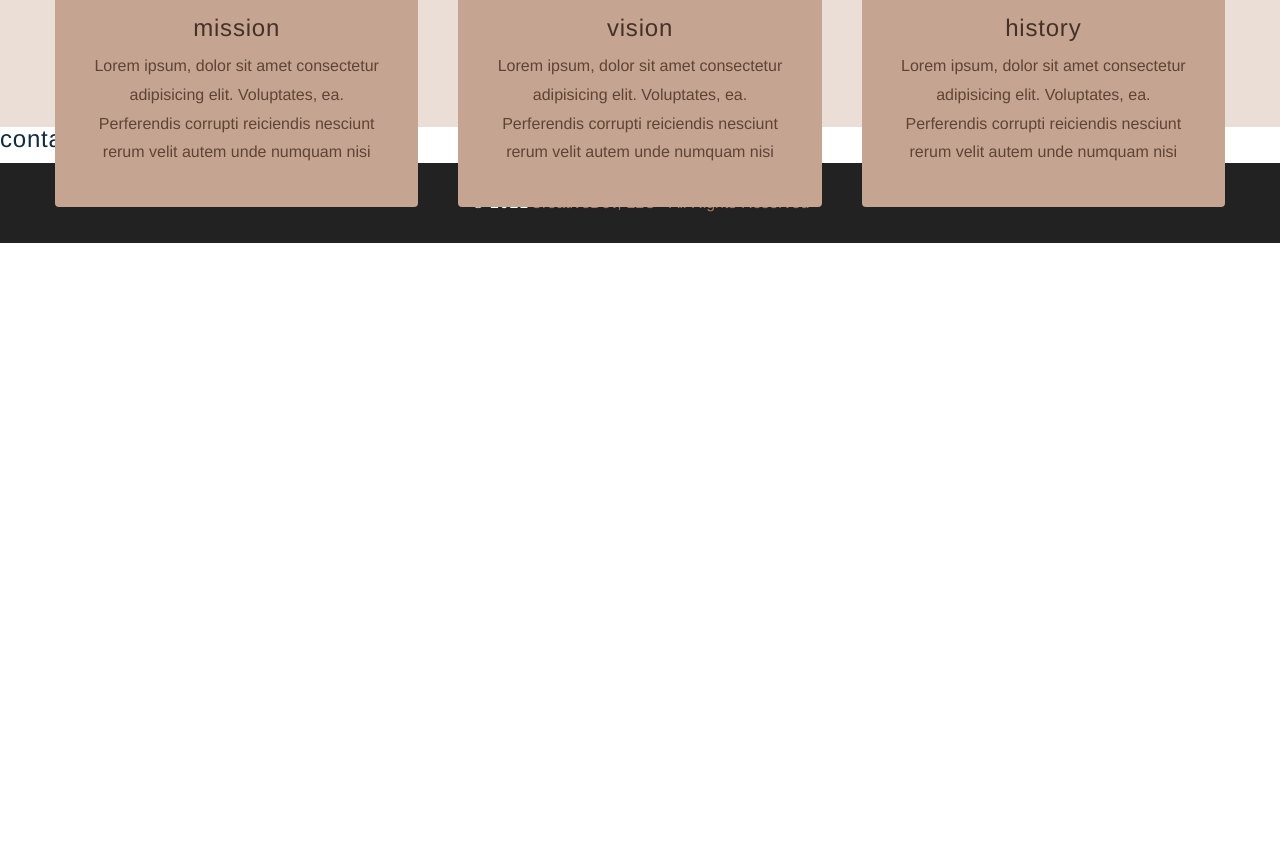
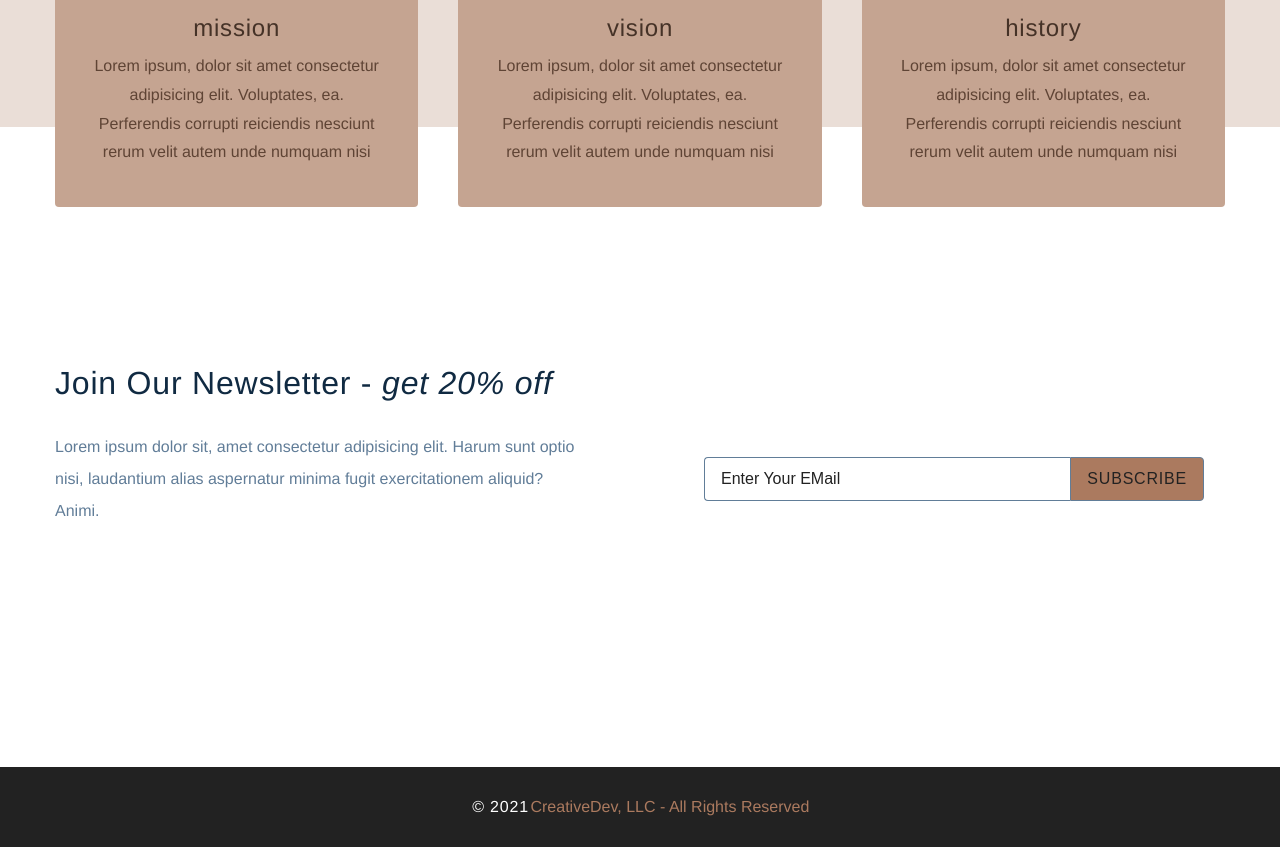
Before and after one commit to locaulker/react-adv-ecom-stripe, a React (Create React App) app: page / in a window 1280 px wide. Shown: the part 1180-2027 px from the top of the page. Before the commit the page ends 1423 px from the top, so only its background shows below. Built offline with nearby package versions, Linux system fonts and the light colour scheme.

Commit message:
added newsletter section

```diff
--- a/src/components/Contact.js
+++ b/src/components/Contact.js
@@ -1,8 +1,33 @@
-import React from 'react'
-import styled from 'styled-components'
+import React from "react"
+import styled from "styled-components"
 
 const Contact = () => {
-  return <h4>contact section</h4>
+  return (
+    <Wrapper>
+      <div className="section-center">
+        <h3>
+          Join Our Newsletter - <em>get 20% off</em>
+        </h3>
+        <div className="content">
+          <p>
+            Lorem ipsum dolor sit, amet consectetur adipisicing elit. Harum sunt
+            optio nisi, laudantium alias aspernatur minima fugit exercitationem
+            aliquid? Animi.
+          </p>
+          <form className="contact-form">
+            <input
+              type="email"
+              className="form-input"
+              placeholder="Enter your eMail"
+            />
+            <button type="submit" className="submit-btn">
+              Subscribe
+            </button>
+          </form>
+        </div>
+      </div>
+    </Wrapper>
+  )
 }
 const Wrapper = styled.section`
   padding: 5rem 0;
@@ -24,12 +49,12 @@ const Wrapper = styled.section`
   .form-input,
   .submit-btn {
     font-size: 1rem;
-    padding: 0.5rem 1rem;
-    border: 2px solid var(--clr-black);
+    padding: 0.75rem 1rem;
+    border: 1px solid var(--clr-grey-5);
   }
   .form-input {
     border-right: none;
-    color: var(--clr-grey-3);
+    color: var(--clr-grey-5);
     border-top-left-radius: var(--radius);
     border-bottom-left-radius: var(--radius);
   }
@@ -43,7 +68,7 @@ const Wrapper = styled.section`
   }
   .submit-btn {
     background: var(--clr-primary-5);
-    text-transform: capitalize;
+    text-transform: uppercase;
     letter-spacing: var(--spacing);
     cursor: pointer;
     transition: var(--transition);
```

☆ ☆ ☆

* Task requirements
Write out the material above precisely, leaving each picture behind.

* Result of the exercise
Before and after one commit to locaulker/react-adv-ecom-stripe, a React (Create React App) app: page / in a window 1280 px wide. Shown: the part 1180-2027 px from the top of the page. Before the commit the page ends 1423 px from the top, so only its background shows below. Built offline with nearby package versions, Linux system fonts and the light colour scheme.

Commit message:
added newsletter section

```diff
--- a/src/components/Contact.js
+++ b/src/components/Contact.js
@@ -1,8 +1,33 @@
-import React from 'react'
-import styled from 'styled-components'
+import React from "react"
+import styled from "styled-components"
 
 const Contact = () => {
-  return <h4>contact section</h4>
+  return (
+    <Wrapper>
+      <div className="section-center">
+        <h3>
+          Join Our Newsletter - <em>get 20% off</em>
+        </h3>
+        <div className="content">
+          <p>
+            Lorem ipsum dolor sit, amet consectetur adipisicing elit. Harum sunt
+            optio nisi, laudantium alias aspernatur minima fugit exercitationem
+            aliquid? Animi.
+          </p>
+          <form className="contact-form">
+            <input
+              type="email"
+              className="form-input"
+              placeholder="Enter your eMail"
+            />
+            <button type="submit" className="submit-btn">
+              Subscribe
+            </button>
+          </form>
+        </div>
+      </div>
+    </Wrapper>
+  )
 }
 const Wrapper = styled.section`
   padding: 5rem 0;
@@ -24,12 +49,12 @@ const Wrapper = styled.section`
   .form-input,
   .submit-btn {
     font-size: 1rem;
-    padding: 0.5rem 1rem;
-    border: 2px solid var(--clr-black);
+    padding: 0.75rem 1rem;
+    border: 1px solid var(--clr-grey-5);
   }
   .form-input {
     border-right: none;
-    color: var(--clr-grey-3);
+    color: var(--clr-grey-5);
     border-top-left-radius: var(--radius);
     border-bottom-left-radius: var(--radius);
   }
@@ -43,7 +68,7 @@ const Wrapper = styled.section`
   }
   .submit-btn {
     background: var(--clr-primary-5);
-    text-transform: capitalize;
+    text-transform: uppercase;
     letter-spacing: var(--spacing);
     cursor: pointer;
     transition: var(--transition);
```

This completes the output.